I supervise her whenever I’m around, but human beings with opposable thumbs are surprisingly tricky. She uses step stools to dig into kitchen cabinets in the middle of the night, leaving unholy crumb trails all over the house… occasionally, even decaying bananas or apples under her bed which aren’t found until their funky stench prompts investigation.

Morning after morning, I wake up to find graham cracker bits all over the carpet, tables, and furniture. Demanding that Bridget clean them up kicks off predictable routines involving defiance, time-outs, and repeated lectures.

Even her four-year-old sister Brontë is getting frustrated, and she doesn’t struggle nearly as much as I do with ethical training methods. Four-year-old kids are  a paradoxical mixture of wild fantasy and pragmatism, as evidenced by the following recent exchange:

wolfMe (upon finding Graham cracker ground into the carpet again): Bridget, don’t throw food on the floor! It STINKS and we’ll get ants all over the house!

Brontë: YEAH. Ants and WOLVES!

Bridget looks alarmed.

Brontë: Right, mom? Ants and wolves will come?

Me: It’s possible.

Bridget trots over to the garbage can and chucks in a handful of cracker.

By God, it worked.

Bridget stopped dumping sugary crumbs once she learned that violent wolves might tear into our sanctuary after smelling them.

Apparently, my four-year-old had already thought of bringing monster threats to the table… and I just let them slide.

Why Mummies are Good At Camping

mummyThe other day, my four-year-old daughter abruptly stopped building her Lego princess skyscrapers to stare off into the distance, clearly lost in thought.

After a while, she turned to me and said, “You know… mummies would always have toilet paper on them.”

I laughed, which was not okay.

“That’s NOT funny!”

She’s fond of mummies, so maybe she found the mockery of their toilet-paper bodies unacceptable. Or maybe I was supposed to be wildly impressed by her deductive reasoning.  Maybe anything bathroom-related is sacred, or she views not having toilet paper as a very serious issue that should never be taken lightly.

Either way, she was completely disgusted by my irreverence.

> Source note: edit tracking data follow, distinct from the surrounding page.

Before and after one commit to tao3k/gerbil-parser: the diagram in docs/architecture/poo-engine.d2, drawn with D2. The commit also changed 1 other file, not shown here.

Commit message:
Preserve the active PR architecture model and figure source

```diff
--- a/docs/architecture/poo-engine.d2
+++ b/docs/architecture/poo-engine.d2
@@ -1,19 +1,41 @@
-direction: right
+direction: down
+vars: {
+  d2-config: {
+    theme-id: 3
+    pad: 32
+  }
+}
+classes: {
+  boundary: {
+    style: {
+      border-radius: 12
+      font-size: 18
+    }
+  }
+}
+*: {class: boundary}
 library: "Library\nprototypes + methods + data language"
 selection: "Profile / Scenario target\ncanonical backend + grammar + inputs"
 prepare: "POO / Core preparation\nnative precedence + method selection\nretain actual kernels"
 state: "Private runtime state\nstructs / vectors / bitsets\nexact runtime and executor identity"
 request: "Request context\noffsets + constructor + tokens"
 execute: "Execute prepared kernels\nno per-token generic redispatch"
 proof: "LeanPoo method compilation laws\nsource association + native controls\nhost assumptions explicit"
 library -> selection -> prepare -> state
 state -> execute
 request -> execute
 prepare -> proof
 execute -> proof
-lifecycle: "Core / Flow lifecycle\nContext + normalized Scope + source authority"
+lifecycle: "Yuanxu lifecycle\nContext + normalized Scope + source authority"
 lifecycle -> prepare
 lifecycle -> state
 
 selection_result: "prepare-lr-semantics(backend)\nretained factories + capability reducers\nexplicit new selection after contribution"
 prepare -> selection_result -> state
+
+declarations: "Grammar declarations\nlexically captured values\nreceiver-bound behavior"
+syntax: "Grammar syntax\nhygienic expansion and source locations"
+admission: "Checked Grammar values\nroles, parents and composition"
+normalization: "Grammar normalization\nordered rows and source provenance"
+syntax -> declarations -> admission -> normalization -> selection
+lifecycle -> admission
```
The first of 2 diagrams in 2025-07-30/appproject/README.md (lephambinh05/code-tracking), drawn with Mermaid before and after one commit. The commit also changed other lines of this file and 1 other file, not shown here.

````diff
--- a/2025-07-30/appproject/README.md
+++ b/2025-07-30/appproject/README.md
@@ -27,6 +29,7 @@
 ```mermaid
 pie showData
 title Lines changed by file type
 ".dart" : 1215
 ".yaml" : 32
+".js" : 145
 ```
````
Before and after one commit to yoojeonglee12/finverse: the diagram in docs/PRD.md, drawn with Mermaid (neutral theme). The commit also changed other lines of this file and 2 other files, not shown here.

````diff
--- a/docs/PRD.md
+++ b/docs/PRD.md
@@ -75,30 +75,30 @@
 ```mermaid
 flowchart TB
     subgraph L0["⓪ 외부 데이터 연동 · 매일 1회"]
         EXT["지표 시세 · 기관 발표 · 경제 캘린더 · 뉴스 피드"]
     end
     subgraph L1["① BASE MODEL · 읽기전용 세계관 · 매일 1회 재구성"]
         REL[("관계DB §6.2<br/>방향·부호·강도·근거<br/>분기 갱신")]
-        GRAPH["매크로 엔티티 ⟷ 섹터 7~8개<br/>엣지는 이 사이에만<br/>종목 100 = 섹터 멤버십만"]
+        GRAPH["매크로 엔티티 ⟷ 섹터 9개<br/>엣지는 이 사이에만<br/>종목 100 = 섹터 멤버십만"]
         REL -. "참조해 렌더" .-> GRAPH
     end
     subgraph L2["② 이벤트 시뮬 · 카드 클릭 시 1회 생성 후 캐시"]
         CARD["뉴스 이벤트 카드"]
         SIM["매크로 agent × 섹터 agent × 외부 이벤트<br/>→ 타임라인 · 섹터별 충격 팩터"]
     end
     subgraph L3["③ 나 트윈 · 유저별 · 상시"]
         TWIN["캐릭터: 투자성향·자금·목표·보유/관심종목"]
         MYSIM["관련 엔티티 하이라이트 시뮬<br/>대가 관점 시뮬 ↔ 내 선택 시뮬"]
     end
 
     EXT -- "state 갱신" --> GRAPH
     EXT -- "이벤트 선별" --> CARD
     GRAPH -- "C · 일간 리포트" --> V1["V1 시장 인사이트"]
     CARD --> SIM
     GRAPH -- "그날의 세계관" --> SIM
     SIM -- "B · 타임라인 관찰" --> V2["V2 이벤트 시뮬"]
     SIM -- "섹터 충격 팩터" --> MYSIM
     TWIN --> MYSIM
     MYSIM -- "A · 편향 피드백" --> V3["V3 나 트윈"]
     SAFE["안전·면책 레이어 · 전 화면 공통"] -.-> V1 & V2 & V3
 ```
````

One should never mock how mummies could always conveniently wipe their butts.



Over The Garden Wall Shows Us How to Escape the Beast


A massive, wolflike beast with crazed glowing eyes chases both children through a wooden cabin in an unknown forest. The screaming children run to the roof, where they find themselves trapped on the edge of a dizzying height with the dark wolf’s breath on their necks.

The younger one desperately tosses out a piece of candy and the wolf jumps after it, falling off the roof into a slowly grinding mill. The mill’s crushing wheel squeezes a tiny black turtle from the monster’s mouth as it flattens his gut.

Released from the turtle’s demonic possession, the monster transforms into a friendly dog  and the children are saved. Safe… at least until the eccentric, axe-wielding miller returns to his cabin.

Part of a gothic horror film? Surprisingly, no. I’m describing a scene from my four-year-old daughter’s favorite miniseries.

Animal companions aren’t usually this sarcastic
It’s called “Over the Garden Wall.” And it’s awesome.

It was only by chance we happened to watch this gem. While I was at the library picking up a new round of books for my kids, I happened to grab the DVD after noticing cartoon kids all over its cover.

Why not? I thought. It looked cute enough and I was dying to break up the Mickey Mouse Clubhouse and My Little Pony cartels.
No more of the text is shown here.